_WORK REQUEST_: Tally up the lines below containing the string "parts", then write the number alone.

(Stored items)
________________________________________
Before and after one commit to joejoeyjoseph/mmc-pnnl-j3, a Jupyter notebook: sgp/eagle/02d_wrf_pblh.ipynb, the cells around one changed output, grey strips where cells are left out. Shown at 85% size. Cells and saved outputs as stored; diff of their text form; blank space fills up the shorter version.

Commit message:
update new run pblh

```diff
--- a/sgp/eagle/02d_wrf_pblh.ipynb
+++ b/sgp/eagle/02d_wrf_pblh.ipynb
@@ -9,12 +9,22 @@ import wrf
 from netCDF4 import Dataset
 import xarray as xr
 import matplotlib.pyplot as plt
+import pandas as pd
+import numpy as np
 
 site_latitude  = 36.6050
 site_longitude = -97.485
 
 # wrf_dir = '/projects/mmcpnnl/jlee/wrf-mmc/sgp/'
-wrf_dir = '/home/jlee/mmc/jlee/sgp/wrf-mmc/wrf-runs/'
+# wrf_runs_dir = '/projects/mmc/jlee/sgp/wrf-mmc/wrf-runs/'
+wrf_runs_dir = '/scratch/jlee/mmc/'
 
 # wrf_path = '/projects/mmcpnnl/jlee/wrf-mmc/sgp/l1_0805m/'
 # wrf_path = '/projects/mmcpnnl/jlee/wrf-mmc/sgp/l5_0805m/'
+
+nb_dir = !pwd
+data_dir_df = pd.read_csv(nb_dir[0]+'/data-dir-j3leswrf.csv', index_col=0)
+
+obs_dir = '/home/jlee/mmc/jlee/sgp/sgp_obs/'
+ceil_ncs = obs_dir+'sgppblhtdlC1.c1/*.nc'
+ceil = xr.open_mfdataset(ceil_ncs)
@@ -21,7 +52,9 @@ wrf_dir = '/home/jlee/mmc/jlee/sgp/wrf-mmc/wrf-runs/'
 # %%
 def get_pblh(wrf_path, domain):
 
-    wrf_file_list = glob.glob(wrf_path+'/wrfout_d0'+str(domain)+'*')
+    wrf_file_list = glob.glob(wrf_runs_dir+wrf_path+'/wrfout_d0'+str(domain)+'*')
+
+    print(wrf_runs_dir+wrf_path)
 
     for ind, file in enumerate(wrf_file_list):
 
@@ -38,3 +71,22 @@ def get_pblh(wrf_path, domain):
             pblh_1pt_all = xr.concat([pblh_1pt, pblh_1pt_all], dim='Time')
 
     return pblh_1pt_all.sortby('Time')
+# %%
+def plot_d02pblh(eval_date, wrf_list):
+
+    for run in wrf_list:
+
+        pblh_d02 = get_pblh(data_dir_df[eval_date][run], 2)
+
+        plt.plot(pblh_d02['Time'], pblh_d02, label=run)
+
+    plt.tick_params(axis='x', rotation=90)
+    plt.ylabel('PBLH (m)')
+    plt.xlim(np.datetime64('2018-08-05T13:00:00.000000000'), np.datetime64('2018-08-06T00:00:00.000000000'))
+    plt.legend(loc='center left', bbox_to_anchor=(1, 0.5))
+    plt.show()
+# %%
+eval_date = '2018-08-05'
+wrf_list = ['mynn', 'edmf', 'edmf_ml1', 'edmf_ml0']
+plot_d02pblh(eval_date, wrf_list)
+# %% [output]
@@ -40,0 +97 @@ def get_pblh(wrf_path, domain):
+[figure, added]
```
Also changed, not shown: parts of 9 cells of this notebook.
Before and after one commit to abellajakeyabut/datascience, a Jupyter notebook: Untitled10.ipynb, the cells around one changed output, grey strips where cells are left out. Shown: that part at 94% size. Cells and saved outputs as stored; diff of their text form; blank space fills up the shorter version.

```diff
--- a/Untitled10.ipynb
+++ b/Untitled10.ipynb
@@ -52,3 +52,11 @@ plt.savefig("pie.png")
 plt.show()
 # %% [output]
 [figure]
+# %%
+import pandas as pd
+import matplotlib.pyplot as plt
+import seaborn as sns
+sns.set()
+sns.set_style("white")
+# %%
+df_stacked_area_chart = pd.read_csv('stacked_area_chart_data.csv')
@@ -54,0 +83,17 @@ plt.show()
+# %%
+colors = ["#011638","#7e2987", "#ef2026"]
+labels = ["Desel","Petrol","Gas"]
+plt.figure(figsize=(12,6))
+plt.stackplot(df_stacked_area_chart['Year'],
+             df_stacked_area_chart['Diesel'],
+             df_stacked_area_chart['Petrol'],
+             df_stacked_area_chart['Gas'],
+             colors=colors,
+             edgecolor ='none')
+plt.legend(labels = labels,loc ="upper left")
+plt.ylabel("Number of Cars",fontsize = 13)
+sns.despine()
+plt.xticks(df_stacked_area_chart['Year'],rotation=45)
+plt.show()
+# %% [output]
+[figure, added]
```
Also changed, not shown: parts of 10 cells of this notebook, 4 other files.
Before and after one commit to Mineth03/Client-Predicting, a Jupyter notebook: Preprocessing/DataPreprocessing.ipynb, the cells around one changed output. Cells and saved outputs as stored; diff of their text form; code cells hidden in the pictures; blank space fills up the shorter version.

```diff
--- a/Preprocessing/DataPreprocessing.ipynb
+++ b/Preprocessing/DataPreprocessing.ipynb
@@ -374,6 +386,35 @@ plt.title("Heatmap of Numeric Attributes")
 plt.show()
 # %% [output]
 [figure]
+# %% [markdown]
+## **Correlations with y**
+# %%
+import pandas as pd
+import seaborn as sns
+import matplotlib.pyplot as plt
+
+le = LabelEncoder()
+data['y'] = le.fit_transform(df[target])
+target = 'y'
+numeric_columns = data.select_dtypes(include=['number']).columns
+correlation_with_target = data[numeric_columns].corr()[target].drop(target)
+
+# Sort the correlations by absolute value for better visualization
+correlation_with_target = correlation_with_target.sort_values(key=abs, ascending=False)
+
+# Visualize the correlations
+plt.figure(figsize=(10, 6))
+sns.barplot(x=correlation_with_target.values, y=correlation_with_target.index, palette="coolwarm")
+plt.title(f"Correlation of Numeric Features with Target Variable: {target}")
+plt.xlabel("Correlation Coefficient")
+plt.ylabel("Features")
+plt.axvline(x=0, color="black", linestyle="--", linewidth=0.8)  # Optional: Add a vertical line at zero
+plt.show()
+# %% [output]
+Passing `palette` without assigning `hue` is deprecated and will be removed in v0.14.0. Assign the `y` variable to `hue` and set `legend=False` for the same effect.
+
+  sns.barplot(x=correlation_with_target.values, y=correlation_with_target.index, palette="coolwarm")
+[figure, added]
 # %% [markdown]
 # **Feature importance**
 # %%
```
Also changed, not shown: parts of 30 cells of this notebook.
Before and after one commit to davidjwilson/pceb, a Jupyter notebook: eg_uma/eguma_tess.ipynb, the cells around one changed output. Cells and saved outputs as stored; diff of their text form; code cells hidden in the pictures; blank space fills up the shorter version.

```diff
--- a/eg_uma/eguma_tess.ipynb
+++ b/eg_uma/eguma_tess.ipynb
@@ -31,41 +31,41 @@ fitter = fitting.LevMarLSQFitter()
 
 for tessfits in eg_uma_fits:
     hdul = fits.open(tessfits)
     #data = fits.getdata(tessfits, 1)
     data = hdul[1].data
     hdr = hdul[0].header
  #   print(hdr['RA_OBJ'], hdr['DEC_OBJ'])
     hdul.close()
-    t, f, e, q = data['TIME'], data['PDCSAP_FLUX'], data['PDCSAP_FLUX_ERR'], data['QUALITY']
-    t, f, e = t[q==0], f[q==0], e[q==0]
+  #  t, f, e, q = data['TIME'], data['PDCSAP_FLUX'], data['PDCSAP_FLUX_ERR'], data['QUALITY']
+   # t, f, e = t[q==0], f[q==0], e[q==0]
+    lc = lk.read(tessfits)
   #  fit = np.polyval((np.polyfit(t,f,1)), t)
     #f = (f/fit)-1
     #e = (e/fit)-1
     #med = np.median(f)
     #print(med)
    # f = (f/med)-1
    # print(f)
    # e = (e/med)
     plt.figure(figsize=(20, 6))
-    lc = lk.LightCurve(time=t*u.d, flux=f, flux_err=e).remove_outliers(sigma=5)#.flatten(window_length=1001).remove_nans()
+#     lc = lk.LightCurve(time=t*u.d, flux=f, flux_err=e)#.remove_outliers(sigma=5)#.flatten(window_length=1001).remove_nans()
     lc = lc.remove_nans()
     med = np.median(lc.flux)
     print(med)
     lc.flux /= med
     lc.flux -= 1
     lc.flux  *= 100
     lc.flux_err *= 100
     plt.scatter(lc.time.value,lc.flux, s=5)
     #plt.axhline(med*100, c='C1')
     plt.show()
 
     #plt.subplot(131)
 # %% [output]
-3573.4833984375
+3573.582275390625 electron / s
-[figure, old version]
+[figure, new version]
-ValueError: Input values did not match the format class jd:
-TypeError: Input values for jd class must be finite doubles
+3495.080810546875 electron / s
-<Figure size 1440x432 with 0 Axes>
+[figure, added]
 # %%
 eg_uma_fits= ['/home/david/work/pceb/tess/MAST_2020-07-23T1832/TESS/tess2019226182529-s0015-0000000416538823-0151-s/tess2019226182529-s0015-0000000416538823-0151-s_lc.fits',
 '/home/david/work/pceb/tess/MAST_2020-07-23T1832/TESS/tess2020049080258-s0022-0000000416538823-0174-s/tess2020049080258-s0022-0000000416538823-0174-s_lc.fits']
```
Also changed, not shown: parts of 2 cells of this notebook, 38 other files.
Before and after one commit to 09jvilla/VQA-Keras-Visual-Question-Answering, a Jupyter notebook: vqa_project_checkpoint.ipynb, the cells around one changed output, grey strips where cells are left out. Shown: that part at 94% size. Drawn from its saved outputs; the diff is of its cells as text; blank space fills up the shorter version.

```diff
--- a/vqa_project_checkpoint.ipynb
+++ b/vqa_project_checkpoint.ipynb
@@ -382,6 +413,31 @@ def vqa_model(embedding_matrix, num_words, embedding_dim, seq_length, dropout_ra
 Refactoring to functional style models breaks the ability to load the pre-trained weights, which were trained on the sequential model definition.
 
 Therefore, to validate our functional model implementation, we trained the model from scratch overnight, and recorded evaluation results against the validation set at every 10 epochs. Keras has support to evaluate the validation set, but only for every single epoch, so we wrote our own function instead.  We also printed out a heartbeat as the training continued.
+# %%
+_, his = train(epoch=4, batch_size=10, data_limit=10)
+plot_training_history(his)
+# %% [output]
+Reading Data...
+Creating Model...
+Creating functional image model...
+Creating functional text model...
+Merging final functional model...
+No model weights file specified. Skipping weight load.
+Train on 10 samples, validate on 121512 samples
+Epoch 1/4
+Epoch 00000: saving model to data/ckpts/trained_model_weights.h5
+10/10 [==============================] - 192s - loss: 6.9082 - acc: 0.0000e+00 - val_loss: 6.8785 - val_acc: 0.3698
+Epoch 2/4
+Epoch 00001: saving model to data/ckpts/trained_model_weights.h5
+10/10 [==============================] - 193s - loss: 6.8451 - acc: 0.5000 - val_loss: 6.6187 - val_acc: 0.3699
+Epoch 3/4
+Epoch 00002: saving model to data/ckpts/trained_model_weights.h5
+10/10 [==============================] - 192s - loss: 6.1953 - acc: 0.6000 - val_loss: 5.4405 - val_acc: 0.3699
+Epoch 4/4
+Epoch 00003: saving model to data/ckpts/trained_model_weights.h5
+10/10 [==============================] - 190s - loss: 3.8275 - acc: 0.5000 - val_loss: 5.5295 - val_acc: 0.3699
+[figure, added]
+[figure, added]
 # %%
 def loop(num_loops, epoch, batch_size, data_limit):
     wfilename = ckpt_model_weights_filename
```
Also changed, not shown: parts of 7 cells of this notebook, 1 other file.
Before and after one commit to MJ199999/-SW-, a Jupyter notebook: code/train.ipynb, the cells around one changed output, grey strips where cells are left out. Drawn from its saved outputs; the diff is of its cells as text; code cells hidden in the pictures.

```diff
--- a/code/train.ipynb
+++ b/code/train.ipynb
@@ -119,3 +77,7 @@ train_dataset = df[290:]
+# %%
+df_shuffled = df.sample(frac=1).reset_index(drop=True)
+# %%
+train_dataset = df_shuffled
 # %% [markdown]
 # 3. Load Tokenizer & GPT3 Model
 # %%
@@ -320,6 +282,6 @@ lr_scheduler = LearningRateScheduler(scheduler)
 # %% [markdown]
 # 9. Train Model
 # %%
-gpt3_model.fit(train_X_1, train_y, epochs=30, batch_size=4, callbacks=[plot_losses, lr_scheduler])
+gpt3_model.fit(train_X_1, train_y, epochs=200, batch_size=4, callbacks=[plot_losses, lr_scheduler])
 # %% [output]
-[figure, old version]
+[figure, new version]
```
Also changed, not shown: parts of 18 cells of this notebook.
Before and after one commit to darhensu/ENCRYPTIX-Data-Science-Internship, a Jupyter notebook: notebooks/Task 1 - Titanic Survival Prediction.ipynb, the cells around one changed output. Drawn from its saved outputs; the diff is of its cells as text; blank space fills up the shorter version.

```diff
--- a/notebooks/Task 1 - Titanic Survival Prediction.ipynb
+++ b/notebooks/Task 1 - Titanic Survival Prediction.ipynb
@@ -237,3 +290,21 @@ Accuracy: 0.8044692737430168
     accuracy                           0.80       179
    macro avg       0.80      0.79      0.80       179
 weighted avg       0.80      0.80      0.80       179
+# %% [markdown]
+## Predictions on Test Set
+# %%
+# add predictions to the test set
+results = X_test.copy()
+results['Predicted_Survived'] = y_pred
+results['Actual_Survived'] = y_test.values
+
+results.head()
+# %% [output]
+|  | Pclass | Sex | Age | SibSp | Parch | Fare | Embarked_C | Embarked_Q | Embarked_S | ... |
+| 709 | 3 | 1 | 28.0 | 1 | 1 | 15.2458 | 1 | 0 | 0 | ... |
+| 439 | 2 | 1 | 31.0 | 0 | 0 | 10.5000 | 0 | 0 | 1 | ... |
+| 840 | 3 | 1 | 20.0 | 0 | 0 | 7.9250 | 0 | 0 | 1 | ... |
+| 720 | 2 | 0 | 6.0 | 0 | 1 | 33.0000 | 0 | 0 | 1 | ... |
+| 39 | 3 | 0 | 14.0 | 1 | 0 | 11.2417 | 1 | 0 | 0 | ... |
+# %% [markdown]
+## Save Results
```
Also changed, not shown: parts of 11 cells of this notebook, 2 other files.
________________________________________
_TASK RESPONSE_: 7